▶ SUPPLIED ENTRIES:
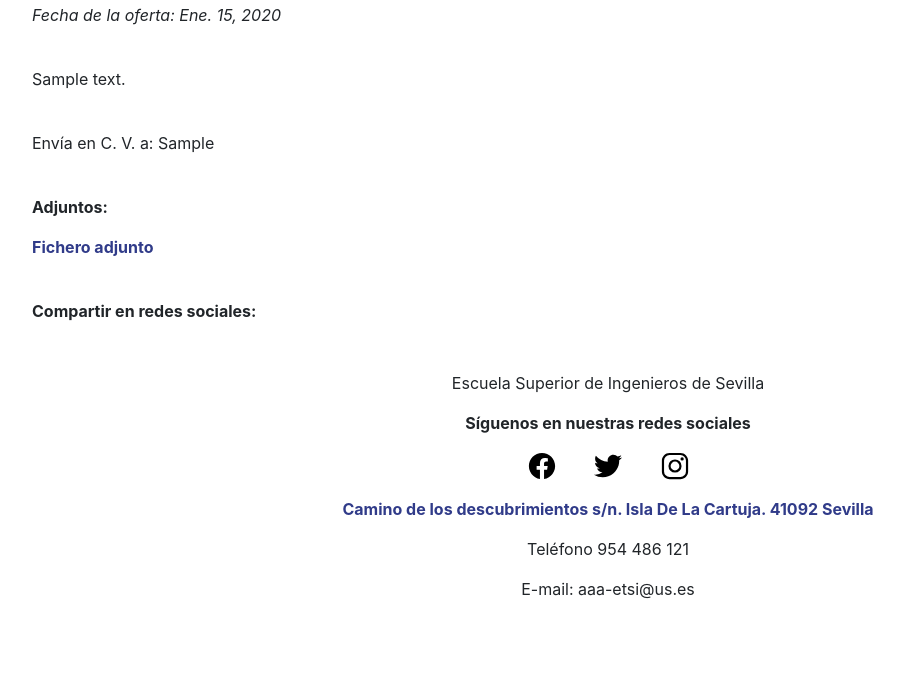
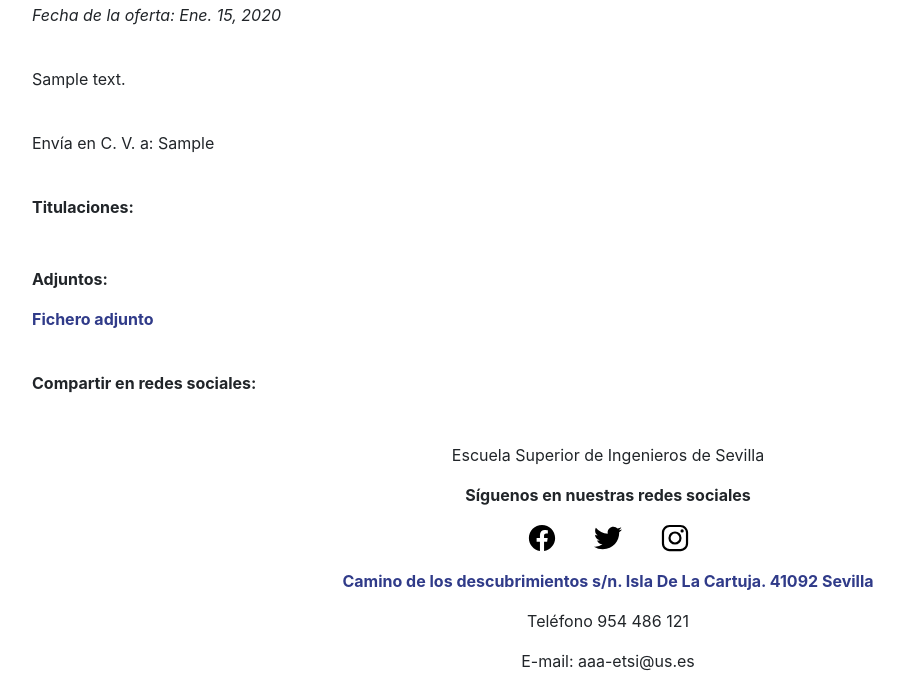
Before and after one commit to morolok/antiguos_alumnos_tfg, a Django app: a page that uses gestionBD/templates/ofertaEmpleo.html in a window 1280 px wide. Shown: the part 288-977 px from the top of the page, without its empty margins (32-936 px from the left). Before the commit the page ends 887 px from the top, so only its background shows below. Run offline with Django 3.2, Linux system fonts and the light colour scheme; tables that the repository leaves empty hold one stand-in row (values such as "Sample post"); some libraries are stand-ins or nearby versions.

Commit message:
Mostras 5 noticias carrusel, ver si acuerdo tiene archivos y mostras titulaciones en oferta

```diff
--- a/gestionBD/templates/ofertaEmpleo.html
+++ b/gestionBD/templates/ofertaEmpleo.html
@@ -16,14 +16,11 @@
         <h4 class="col-12 col-sm-12 col-md-12 col-lg-12 col-xl-12">{{ ofertaEmpleo.titulo }}</h4>
     </div>
 
-
     {% if ofertaEmpleo.fecha %}
         <div id="cadaElementoOfertaEmpleo" class="row">
             <p id="parrafoFechaOfertaEmpleo" class="col-12 col-sm-12 col-md-12 col-lg-12 col-xl-12">Fecha de la oferta: {{ ofertaEmpleo.fecha }}</p>
         </div>
     {% endif %}
-
-
     <div id="cadaElementoOfertaEmpleo">
         {% for linea in lineas %}
             <div class="row">
@@ -31,15 +28,24 @@
             </div>
         {% endfor %}
     </div>
-
-
     {% if ofertaEmpleo.contacto %}
         <div id="cadaElementoOfertaEmpleo" class="row">
             <p class="col-12 col-sm-12 col-md-12 col-lg-12 col-xl-12">Envía en C. V. a: {{ ofertaEmpleo.contacto }}</p>
         </div>
     {% endif %}
-
-
+    {% if ofertaEmpleo.titulaciones %}
+        <div class="row">
+            <p id="parrafoTitulacion" class="col-7 col-sm-7 col-md-7 col-lg-7 col-xl-7">Titulaciones:</p>
+        </div>
+        <ul>
+            {% for titulacion in ofertaEmpleo.titulaciones.all %}
+                <div class="row">
+                    <li id="titulacionEnTitulaciones" class="col-12 col-sm-12 col-md-12 col-lg-12 col-xl-12">{{titulacion}}</li>
+                </div>
+            {% endfor %}
+        </ul>
+        <div id="parrafoSepararTitulaciones"></div>
+    {% endif %}
     {% if ofertaEmpleo.fichero %}
         <div id="cadaElementoOfertaEmpleo" class="row">
             <p id="parrafoAdjuntosOfertaEmpleo" class="col-12 col-sm-12 col-md-12 col-lg-12 col-xl-12">Adjuntos: </p>
@@ -48,7 +54,6 @@
             </a>
         </div>
     {% endif %}
-
     <div class="a2a_kit a2a_kit_size_32 a2a_default_style" id="compartirRedesSociales">
         <p>Compartir en redes sociales:</p>
         <a class="a2a_dd" href="https://www.addtoany.com/share"></a>
@@ -59,7 +64,6 @@
     </div>
     <script async src="https://static.addtoany.com/menu/page.js"></script>
 
-
 </div>
 
 {% endblock %}
--- a/gestionBD/views.py
+++ b/gestionBD/views.py
@@ -66,7 +66,7 @@ def inicio(request):
     contexto['inicioSesion'] = inicioSesion
     actividades = modelos.Actividad.objects.order_by('-fecha')[:3]
     ofertas_empleo = modelos.OfertaEmpleo.objects.order_by('-fecha')[:3]
-    noticias = modelos.Noticia.objects.values_list('titulo').order_by('-fecha')
+    noticias = modelos.Noticia.objects.values_list('titulo').order_by('-fecha')[:5]
     ultimaRevistaIngenio = modelos.RevistaIngenio.objects.order_by('-numero')[0]
     elementosCarrusel = [ultimaRevistaIngenio] + [n[0] for n in noticias]
     contexto['elementosCarrusel'] = elementosCarrusel
@@ -537,6 +537,7 @@ def ofertaEmpleo(request, titulo):
     # Separamos los párrafos del texto de la oferta de empleo para mostrarlos y lo guardamos en el contexto
     lineas = ofertaEmpleo.texto.splitlines()
     contexto['lineas'] = lineas
+    print(ofertaEmpleo.titulaciones)
     # Guardamos en el contexto la url de los archivos multimedia por si es necesario consultar alguno en la vista
     contexto['MEDIA_URL'] = MEDIA_URL
     # Renderizamos la página de la oferta de empleo
--- a/static/css/antiguos_alumnos.css
+++ b/static/css/antiguos_alumnos.css
@@ -196,10 +196,6 @@ footer{
 #contenedorAnuncioRevistaIngenio{
     margin-top: 2em;
     margin-bottom: 2em;
-}
-
-#imagenAnuncioRevistaIngenio{
-    width: 214px;
 }
 
 #parrafoNumeroRevistaIngenio{
@@ -464,6 +460,14 @@ footer{
     margin-bottom: 1.5em;
 }
 
+#parrafoTitulacion{
+    font-weight: bold;
+}
+
+#parrafoSepararTitulaciones{
+    margin-bottom: 2em;
+}
+
 
 /* Visualización de las páginas "noticias" y "noticia" */
 #tituloPaginaNoticias{
@@ -595,6 +599,10 @@ footer{
 #contenedorTablaUltimoNumero{
     margin-top: 2em;
     margin-bottom: 4em;
+}
+
+#imagenAnuncioRevistaIngenio{
+    width: 214px;
 }
 
 #tablaUltimoNumero{
```
Also changed, not shown: gestionBD/templates/acuerdoEmpresa.html (+14 -6 lines).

▶ ASSIGNED TASK: An exact copy of every record above is needed, with all pictures left out.

▶ ANSWER TO THE EXERCISE:
Before and after one commit to morolok/antiguos_alumnos_tfg, a Django app: a page that uses gestionBD/templates/ofertaEmpleo.html in a window 1280 px wide. Shown: the part 288-977 px from the top of the page, without its empty margins (32-936 px from the left). Before the commit the page ends 887 px from the top, so only its background shows below. Run offline with Django 3.2, Linux system fonts and the light colour scheme; tables that the repository leaves empty hold one stand-in row (values such as "Sample post"); some libraries are stand-ins or nearby versions.

Commit message:
Mostras 5 noticias carrusel, ver si acuerdo tiene archivos y mostras titulaciones en oferta

```diff
--- a/gestionBD/templates/ofertaEmpleo.html
+++ b/gestionBD/templates/ofertaEmpleo.html
@@ -16,14 +16,11 @@
         <h4 class="col-12 col-sm-12 col-md-12 col-lg-12 col-xl-12">{{ ofertaEmpleo.titulo }}</h4>
     </div>
 
-
     {% if ofertaEmpleo.fecha %}
         <div id="cadaElementoOfertaEmpleo" class="row">
             <p id="parrafoFechaOfertaEmpleo" class="col-12 col-sm-12 col-md-12 col-lg-12 col-xl-12">Fecha de la oferta: {{ ofertaEmpleo.fecha }}</p>
         </div>
     {% endif %}
-
-
     <div id="cadaElementoOfertaEmpleo">
         {% for linea in lineas %}
             <div class="row">
@@ -31,15 +28,24 @@
             </div>
         {% endfor %}
     </div>
-
-
     {% if ofertaEmpleo.contacto %}
         <div id="cadaElementoOfertaEmpleo" class="row">
             <p class="col-12 col-sm-12 col-md-12 col-lg-12 col-xl-12">Envía en C. V. a: {{ ofertaEmpleo.contacto }}</p>
         </div>
     {% endif %}
-
-
+    {% if ofertaEmpleo.titulaciones %}
+        <div class="row">
+            <p id="parrafoTitulacion" class="col-7 col-sm-7 col-md-7 col-lg-7 col-xl-7">Titulaciones:</p>
+        </div>
+        <ul>
+            {% for titulacion in ofertaEmpleo.titulaciones.all %}
+                <div class="row">
+                    <li id="titulacionEnTitulaciones" class="col-12 col-sm-12 col-md-12 col-lg-12 col-xl-12">{{titulacion}}</li>
+                </div>
+            {% endfor %}
+        </ul>
+        <div id="parrafoSepararTitulaciones"></div>
+    {% endif %}
     {% if ofertaEmpleo.fichero %}
         <div id="cadaElementoOfertaEmpleo" class="row">
             <p id="parrafoAdjuntosOfertaEmpleo" class="col-12 col-sm-12 col-md-12 col-lg-12 col-xl-12">Adjuntos: </p>
@@ -48,7 +54,6 @@
             </a>
         </div>
     {% endif %}
-
     <div class="a2a_kit a2a_kit_size_32 a2a_default_style" id="compartirRedesSociales">
         <p>Compartir en redes sociales:</p>
         <a class="a2a_dd" href="https://www.addtoany.com/share"></a>
@@ -59,7 +64,6 @@
     </div>
     <script async src="https://static.addtoany.com/menu/page.js"></script>
 
-
 </div>
 
 {% endblock %}
--- a/gestionBD/views.py
+++ b/gestionBD/views.py
@@ -66,7 +66,7 @@ def inicio(request):
     contexto['inicioSesion'] = inicioSesion
     actividades = modelos.Actividad.objects.order_by('-fecha')[:3]
     ofertas_empleo = modelos.OfertaEmpleo.objects.order_by('-fecha')[:3]
-    noticias = modelos.Noticia.objects.values_list('titulo').order_by('-fecha')
+    noticias = modelos.Noticia.objects.values_list('titulo').order_by('-fecha')[:5]
     ultimaRevistaIngenio = modelos.RevistaIngenio.objects.order_by('-numero')[0]
     elementosCarrusel = [ultimaRevistaIngenio] + [n[0] for n in noticias]
     contexto['elementosCarrusel'] = elementosCarrusel
@@ -537,6 +537,7 @@ def ofertaEmpleo(request, titulo):
     # Separamos los párrafos del texto de la oferta de empleo para mostrarlos y lo guardamos en el contexto
     lineas = ofertaEmpleo.texto.splitlines()
     contexto['lineas'] = lineas
+    print(ofertaEmpleo.titulaciones)
     # Guardamos en el contexto la url de los archivos multimedia por si es necesario consultar alguno en la vista
     contexto['MEDIA_URL'] = MEDIA_URL
     # Renderizamos la página de la oferta de empleo
--- a/static/css/antiguos_alumnos.css
+++ b/static/css/antiguos_alumnos.css
@@ -196,10 +196,6 @@ footer{
 #contenedorAnuncioRevistaIngenio{
     margin-top: 2em;
     margin-bottom: 2em;
-}
-
-#imagenAnuncioRevistaIngenio{
-    width: 214px;
 }
 
 #parrafoNumeroRevistaIngenio{
@@ -464,6 +460,14 @@ footer{
     margin-bottom: 1.5em;
 }
 
+#parrafoTitulacion{
+    font-weight: bold;
+}
+
+#parrafoSepararTitulaciones{
+    margin-bottom: 2em;
+}
+
 
 /* Visualización de las páginas "noticias" y "noticia" */
 #tituloPaginaNoticias{
@@ -595,6 +599,10 @@ footer{
 #contenedorTablaUltimoNumero{
     margin-top: 2em;
     margin-bottom: 4em;
+}
+
+#imagenAnuncioRevistaIngenio{
+    width: 214px;
 }
 
 #tablaUltimoNumero{
```
Also changed, not shown: gestionBD/templates/acuerdoEmpresa.html (+14 -6 lines).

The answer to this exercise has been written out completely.